One of the most striking findings of research on teacher cognition about pronunciation teaching is that, especially those newer to field often believe it to be REALLY hard, difficult and intimidating (e.g., Burri 2017). There is less (much less) research on why that should be the case--or on how that can be best moderated, or prevented to any extent. We are talking here primarily about expectations.
As usual, my "go to" source for understanding how to affect pronunciation change is . . . sport. Pronunciation change is a physical business, one that from my perspective is best approached from that perspective, at least initially. But here is a case where the right "metacognitive set" can be enormously important, such as in the case of a new study by Mothes, Leukel, Seelig and Fuchs titled, "Do placebo expectations influence perceived exertion during physical exercise?" summarized by ScienceDaily.com.
On the surface of it, the research confirmed the common sense notion that expectations can dramatically influence performance. One feature of the study, for example, was that wearing great looking compression tights, and believing that they "work" makes exercise less strenuous or at least one's perception of effort. Being an enthusiastic wearing of that athletic placebo, I have been all in and a believer for years . . .
But how can this make pronunciation teaching and change easier? Easy. What students pick up from you about pronunciation change impacts more than just their perception of how difficult it is. In other words, it is at least as much the fault of the method and the instructor's personal, professional presence as it is the learner's ability and L1 meddling. To paraphrase the great Pogo observation: We have met the enemy (of pronunciation change) and it is . . . us!
I'd recommend that you begin with some kind of compression top that gets the right message across, of course . . . probably not something like the message conveyed in the following from the forward to Orion, 1989 (quoted in Acton, 1992):

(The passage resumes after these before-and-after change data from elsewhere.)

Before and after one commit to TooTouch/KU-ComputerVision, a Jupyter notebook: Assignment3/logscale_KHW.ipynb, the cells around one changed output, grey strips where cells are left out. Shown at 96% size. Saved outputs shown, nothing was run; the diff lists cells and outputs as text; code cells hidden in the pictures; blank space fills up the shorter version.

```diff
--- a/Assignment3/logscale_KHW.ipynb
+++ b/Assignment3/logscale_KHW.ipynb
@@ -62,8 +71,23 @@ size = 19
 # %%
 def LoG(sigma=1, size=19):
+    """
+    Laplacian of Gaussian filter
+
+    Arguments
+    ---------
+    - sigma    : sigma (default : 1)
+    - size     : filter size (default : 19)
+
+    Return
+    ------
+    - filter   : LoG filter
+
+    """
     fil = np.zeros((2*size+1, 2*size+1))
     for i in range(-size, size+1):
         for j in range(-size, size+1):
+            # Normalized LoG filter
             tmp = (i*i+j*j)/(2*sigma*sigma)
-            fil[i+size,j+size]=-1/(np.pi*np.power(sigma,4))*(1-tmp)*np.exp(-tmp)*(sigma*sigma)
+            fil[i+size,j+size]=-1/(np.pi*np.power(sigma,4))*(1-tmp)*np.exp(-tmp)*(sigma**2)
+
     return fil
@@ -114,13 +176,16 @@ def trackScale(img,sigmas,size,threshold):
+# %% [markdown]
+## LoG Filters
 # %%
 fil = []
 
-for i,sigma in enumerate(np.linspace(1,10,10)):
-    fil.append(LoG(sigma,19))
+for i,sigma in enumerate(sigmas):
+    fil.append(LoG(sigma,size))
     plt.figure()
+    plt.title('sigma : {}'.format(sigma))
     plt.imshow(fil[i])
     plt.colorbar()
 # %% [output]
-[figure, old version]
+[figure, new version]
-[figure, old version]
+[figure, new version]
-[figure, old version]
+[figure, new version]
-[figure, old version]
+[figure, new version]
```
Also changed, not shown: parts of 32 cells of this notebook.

"Acquiring good pronunciation is the most difficult part of learning a new language. As you improve your articulation you have to learn to listen and imitate all over again. As with any activity you wish to do well, you have to practice, practice, practice, and then practice some more . Remember that you cannot accomplish good pronunciation overnight; improvement takes time. Some students may find it more difficult than others and will need more time than others to improve ( pp. xxiii-iv)."
It is "easier" from a haptic perspective, depending on the extent to which you Train the body first! (Lessac, 1967) in pronunciation teaching and project the right message both verbally and non-verbally. The key element here is the physical basis of change, not just pronunciation itself, the significance of the research to in our work. Conceptually, it is important that that distinction is kept in mind (and body)!
So, what do your class expectations for ongoing pronunciation improvement feel like? How do you create and sustain that? I'm expecting some great comments/insights to follow here!
You'd better believe it!
Hendrik Mothes, Christian Leukel, Harald Seelig, Reinhard Fuchs. Do placebo expectations influence perceived exertion during physical exercise? PLOS ONE, 2017; 12 (6): e0180434 DOI: 10.1371/journal.pone.0180434
University of Freiburg. (2017, June 30). Sport feels less strenuous if you believe it's doing you good. ScienceDaily. Retrieved July 4, 2017 from www.sciencedaily.com/releases/2017/06/170630105031.htm